A Women’s Youth League competition has been introduced for the 2018 season for all female players aged 17-to-21.
The Women’s Youth League is jointly run by the Football South Coast Junior and Women’s Councils and will be an expansion of the W21s competition to include teams who would have played in the W17/18s competition.
The teams will be graded into divisions with other teams of similar ability rather than by age only.
The reason for introducing the Women’s Youth League is to create more even competitions for teams and players as they transition from juniors to all-age women's competitions.
A number of other associations, including Canterbury, have adopted this model with positive results. Below is a basic outline of the competition.
What is the Women's Youth League
This is a competition for players aged between 17 (turning 17 before December 31, 2018) and 21 (turning 21 before December 31, 2018).
The Women's Youth League would be graded into divisions based on the ability of teams.
What does this mean for my team
- The Women’s Youth League will enable teams to stay together longer and provide an easier transition to all age competition.
- There will also be greater scope for clubs to form teams by combining W17 players with W18 and W21 players.
- This will increase the variety of the competition (more teams, more divisions, and the opportunity to play different teams).
- Teams will be matched against opponents of similar ability, which improves the quality of playing experience much more than being matched on age only.
Why is a Women's Youth League needed
Statistics show a drop off in playing numbers for female players in their late teens. As a result, there has been a disparity between the ability of teams in each of the U16s, U17/18s and W21s competitions.
FSC conducted a survey of players in these age groups who had not returned to the game in recent seasons and this was cited as one of the reasons.
How will a Women's Youth League change that
The aim of a Women's Youth League is to provide two or more competitive divisions and to ensure that teams play against other teams of a similar ability.
The Women’s Youth League allows teams to stay together as they transition from W17/18s to All Age Women’s competitions, and means that clubs do not have to dissolve teams that have some players outside the age requirements, or lose teams that have faced much stronger competition.

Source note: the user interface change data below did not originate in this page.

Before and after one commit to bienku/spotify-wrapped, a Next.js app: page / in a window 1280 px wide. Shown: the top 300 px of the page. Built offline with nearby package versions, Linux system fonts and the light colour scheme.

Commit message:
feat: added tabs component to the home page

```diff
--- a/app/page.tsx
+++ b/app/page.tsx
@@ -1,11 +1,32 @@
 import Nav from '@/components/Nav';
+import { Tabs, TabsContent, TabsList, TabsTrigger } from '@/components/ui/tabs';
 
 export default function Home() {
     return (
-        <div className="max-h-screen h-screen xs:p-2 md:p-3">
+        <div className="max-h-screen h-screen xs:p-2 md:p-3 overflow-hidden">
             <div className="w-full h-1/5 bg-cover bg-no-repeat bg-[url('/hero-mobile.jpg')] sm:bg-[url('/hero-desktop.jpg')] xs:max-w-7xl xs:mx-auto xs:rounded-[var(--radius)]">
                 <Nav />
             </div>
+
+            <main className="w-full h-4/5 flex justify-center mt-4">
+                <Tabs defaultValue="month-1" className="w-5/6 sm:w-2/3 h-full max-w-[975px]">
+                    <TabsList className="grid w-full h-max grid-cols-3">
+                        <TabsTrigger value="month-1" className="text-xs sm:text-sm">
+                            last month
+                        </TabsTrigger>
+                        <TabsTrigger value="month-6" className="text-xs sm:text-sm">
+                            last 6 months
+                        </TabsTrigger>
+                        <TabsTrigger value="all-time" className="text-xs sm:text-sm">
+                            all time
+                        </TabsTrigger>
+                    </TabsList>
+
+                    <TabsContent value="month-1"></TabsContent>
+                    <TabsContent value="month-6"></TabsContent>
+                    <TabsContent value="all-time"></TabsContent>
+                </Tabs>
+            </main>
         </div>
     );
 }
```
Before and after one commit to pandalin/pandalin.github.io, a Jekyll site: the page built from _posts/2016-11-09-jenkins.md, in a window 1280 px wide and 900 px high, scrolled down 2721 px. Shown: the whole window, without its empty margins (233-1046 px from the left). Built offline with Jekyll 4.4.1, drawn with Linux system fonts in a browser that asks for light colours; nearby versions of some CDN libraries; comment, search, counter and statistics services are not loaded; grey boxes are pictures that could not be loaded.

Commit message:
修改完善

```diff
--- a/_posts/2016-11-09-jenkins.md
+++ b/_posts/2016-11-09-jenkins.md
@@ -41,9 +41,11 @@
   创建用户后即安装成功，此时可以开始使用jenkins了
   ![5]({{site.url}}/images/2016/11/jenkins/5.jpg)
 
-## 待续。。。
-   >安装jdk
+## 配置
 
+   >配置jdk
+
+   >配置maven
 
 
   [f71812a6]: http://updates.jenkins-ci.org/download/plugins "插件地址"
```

If all teams from the 2017 W16s, W17/18s and W21s competitions returned in 2018 there would be 25 teams in the Women's Youth League - enough for up to 3 divisions.
FSC statistics support that.
The following table shows the ages of players in the W16s, W17/18s and W21s competitions in 2017. It is estimated this would be enough for 20-25 teams
What about girls who have been playing W16s but are younger
Players in the W16s competition can be borrowed into the Women’s Youth League competition (maximum of three per team per game).
The WYL Committee has the discretion in exceptional circumstances to allow a player turning 16 in 2018 to register with a Women’s Youth League team.
What about Champion of Champions and the State Cup
FNSW has confirmed that teams from the Women’s Youth League would be able to enter the W18 State Cup and Champion of Champions, provided:
- the players registered to the Women’s Youth League team are age eligible (18 years old or younger); and
- No over-age players have participated in the team during the FSC Women’s Youth League competition.
Football South Coast will nominate a team for the W21 Champion of Champions, which Thirroul has competed in for the past two seasons.